That was the year when Fred Ackerman, Chairman of the Greyhound Bus Lines Board, exploded. He couldn’t print bus schedules fast enough to keep up with the time changes. Often, schedules were obsolete in two weeks and so complicated that the average passenger couldn’t decode them. Then, when the passenger missed the bus, he blamed Greyhound.

Mr. Ackerman told the Board of Directors of the Transportation Association of America (TAA), a Washington, DC, organization of transportation users, investors, and carriers, that “there should be uniformity in time, whether standard or daylight, and uniformity in the dates of time changes within each time zone.” This became the Transportation Association’s policy.

A national Uniform Time Conference was called in 1962. A special-purpose organization, named the “Committee for Time Uniformity,” was promptly formed and staffed by TAA. This is where a second Masonic Brother, the author of this article, enters the time scene. At that time, I was Vice-President/General Counsel of TAA.

Under the direction of Robert Ramspeck, former Congressman and Chairman of the Committee for Time Uniformity, a movement was started to change the time pattern of America. Four years of labor were necessary before success resulted. Many business interests were supportive, although it became a bitter fight between the indoor and outdoor theater industries. The Committee steadily expanded its membership and political support, adding the communications industry as a vital supporter. The farmers, however, were opposed to such uniformity. State and local governments were a mixed bag, depending on local conditions. The main task was to convince the media of our cause and to gain Congressional support.
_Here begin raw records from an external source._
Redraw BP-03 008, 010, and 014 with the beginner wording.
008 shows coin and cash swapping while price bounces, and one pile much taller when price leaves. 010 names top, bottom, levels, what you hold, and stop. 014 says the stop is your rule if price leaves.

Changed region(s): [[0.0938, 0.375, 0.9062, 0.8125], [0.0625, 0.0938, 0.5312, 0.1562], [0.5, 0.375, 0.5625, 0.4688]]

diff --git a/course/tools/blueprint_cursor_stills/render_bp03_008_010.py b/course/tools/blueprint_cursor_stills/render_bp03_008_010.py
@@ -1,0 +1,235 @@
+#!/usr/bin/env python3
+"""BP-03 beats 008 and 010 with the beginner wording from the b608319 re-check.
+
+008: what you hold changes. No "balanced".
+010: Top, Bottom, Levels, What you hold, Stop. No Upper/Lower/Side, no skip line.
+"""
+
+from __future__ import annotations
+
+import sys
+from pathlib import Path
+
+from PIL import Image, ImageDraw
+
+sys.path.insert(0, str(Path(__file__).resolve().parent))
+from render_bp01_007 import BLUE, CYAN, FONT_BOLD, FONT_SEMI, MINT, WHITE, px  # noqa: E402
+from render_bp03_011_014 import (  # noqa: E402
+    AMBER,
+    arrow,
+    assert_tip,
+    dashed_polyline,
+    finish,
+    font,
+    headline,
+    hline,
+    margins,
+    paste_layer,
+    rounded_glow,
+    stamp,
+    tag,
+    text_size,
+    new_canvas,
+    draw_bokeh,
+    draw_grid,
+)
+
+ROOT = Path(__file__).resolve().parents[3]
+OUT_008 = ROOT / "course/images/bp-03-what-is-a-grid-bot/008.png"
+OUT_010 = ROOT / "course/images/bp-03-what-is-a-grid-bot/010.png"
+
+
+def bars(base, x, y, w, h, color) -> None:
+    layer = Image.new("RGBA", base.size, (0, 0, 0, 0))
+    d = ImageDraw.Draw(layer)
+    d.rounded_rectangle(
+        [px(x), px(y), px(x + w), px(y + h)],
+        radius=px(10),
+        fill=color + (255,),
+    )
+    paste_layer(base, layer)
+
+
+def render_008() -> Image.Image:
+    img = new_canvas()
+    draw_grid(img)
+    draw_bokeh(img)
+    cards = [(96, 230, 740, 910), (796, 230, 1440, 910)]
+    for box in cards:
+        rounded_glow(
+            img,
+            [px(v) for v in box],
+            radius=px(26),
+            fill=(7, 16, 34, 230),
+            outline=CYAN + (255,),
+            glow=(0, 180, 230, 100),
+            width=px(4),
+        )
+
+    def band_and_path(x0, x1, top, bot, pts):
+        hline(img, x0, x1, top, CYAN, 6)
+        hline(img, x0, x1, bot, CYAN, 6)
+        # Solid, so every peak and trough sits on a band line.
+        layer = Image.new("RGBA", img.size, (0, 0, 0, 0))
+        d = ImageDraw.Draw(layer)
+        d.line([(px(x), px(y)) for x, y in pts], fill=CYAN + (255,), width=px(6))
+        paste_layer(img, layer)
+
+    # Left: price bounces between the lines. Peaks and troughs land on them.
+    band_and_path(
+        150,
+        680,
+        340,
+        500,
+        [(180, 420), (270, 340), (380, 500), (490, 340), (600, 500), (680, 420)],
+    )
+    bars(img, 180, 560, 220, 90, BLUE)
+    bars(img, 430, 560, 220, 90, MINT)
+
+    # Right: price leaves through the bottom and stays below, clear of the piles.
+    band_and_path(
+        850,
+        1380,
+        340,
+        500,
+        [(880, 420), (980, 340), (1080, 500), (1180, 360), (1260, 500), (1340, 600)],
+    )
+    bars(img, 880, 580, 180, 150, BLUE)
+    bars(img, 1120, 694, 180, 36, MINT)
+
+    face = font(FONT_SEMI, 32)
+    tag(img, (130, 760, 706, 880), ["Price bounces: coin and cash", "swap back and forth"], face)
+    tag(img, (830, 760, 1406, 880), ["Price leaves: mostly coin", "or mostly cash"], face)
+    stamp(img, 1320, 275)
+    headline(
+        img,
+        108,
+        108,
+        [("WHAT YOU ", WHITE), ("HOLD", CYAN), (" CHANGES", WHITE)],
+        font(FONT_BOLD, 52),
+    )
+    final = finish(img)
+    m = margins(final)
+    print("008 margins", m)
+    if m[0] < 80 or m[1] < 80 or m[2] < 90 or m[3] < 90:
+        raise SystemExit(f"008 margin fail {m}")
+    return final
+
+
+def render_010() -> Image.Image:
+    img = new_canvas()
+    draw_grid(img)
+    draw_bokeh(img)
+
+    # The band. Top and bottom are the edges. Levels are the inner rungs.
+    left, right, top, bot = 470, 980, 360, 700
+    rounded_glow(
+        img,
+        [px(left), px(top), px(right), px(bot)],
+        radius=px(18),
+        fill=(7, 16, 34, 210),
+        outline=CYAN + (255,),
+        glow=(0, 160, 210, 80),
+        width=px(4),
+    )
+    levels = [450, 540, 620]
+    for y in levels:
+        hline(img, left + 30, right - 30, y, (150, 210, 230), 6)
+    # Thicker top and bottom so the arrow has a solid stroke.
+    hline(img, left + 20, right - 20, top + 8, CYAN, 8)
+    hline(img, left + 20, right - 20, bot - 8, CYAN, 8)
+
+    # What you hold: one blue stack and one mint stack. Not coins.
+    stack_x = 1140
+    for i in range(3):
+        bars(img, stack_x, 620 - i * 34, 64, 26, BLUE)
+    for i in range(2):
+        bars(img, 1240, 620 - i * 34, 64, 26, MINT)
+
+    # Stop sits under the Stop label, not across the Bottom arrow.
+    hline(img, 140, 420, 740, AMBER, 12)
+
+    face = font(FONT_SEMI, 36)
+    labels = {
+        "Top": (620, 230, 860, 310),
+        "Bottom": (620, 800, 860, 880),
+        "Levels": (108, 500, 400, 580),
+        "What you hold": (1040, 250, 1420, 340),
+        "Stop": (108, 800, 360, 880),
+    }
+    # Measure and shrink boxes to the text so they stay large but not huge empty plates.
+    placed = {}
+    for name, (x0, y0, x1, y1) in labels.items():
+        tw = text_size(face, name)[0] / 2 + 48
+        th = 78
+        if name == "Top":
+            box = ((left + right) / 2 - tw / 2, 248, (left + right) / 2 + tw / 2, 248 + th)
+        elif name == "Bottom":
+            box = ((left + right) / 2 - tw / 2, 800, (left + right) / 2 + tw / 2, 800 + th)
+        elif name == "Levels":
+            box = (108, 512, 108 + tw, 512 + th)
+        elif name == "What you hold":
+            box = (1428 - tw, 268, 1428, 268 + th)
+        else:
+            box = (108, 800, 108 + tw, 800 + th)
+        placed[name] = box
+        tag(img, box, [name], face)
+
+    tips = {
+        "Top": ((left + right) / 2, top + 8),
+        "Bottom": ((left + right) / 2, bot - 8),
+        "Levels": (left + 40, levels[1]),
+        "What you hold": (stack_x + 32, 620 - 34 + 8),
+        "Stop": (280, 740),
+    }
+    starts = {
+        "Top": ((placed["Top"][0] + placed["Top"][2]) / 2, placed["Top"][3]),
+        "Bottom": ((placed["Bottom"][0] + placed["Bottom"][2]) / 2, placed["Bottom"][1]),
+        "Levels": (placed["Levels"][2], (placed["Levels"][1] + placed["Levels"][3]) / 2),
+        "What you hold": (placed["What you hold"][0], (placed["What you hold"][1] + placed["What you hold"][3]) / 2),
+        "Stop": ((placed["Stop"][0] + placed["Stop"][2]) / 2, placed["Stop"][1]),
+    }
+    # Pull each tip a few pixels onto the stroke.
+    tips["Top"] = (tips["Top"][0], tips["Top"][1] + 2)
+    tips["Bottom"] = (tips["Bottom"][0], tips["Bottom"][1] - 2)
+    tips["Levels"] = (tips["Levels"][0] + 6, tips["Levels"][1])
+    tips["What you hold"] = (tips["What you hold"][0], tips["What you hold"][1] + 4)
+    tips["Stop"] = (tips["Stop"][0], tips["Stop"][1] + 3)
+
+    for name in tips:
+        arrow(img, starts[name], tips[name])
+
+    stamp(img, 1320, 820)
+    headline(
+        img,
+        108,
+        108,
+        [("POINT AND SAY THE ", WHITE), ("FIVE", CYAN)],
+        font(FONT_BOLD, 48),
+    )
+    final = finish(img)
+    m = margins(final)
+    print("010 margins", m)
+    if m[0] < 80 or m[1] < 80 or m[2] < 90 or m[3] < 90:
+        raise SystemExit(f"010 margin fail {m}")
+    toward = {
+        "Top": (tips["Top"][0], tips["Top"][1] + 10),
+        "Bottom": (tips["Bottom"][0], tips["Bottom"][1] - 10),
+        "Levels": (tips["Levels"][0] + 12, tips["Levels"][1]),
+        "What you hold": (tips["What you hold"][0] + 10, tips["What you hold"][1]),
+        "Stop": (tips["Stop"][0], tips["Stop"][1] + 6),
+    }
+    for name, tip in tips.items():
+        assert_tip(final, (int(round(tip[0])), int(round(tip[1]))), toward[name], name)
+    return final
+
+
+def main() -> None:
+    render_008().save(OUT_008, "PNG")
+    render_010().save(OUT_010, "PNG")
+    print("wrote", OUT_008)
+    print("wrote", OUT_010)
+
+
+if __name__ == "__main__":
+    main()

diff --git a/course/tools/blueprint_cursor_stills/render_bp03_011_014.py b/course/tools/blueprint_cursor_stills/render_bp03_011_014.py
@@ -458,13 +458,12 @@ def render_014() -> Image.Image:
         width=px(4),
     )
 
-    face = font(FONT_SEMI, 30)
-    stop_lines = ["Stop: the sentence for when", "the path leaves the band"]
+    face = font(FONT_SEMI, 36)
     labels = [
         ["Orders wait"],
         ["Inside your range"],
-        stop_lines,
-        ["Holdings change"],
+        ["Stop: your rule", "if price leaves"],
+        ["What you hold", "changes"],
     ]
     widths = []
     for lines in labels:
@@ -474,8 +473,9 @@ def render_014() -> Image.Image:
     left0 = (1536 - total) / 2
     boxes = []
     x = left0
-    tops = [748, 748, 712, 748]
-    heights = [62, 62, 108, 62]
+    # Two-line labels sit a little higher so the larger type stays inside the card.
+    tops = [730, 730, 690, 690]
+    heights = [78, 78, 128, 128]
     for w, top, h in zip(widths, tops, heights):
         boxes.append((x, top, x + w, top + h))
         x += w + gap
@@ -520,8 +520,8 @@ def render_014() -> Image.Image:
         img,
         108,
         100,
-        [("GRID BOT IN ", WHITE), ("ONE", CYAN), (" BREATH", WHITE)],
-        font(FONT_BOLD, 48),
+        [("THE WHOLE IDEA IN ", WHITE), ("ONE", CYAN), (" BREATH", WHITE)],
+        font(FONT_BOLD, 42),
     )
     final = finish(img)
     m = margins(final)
First, what were the facts? Nobody knew. So, the initial project was to survey the entire nation, through telephone operators, as to local time observances. This task was soon achieved. It proved conditions were much worse than imagined. Next, the Committee’s goal was a strong supportive story on the first page of the New York Times. With the general public’s support rallied, the Time Uniformity Committee’s goal was accomplished but only after discovering and disclosing that on the 35-mile stretch of highway (Route 2) between Moundsville, West Virginia, and Steubenville, Ohio, every bus driver and his passengers had to endure SEVEN TIME CHANGES!

Also, imagine driving with your family westbound on a vacation through the rush hour period of Council Bluffs, Iowa, then crossing the Missouri River into Omaha, Nebraska. Guess what? Another rush hour period to be negotiated! Not much of a vacation.

The final result was that with the key leadership of Senator Norris Cotton of New Hampshire, the third Masonic Brother in this story, the Senate passed in 1965, and the House in 1966, the “Uniform Time Act” which was signed into Public Law 89-387 on April 13, 1966, by President Lyndon Johnson. By June 1967, almost all states were operating on daylight saving time simultaneously. In 1966, the Kiplinger Magazine proclaimed this miracle as an exemplary example of how to pass a law in Congress.

Today, Daylight Saving Time begins at 2:00 am the first Sunday in April and ends the last Sunday in October, except for any state that may choose not to go on daylight time at all. This pattern prevails throughout the United States except for Arizona, Hawaii, American Samoa, Puerto Rico, the Virgin Islands, and the eastern time zone portion of Indiana.

By the way, for the correct time this very moment, call 1-900-410-TIME.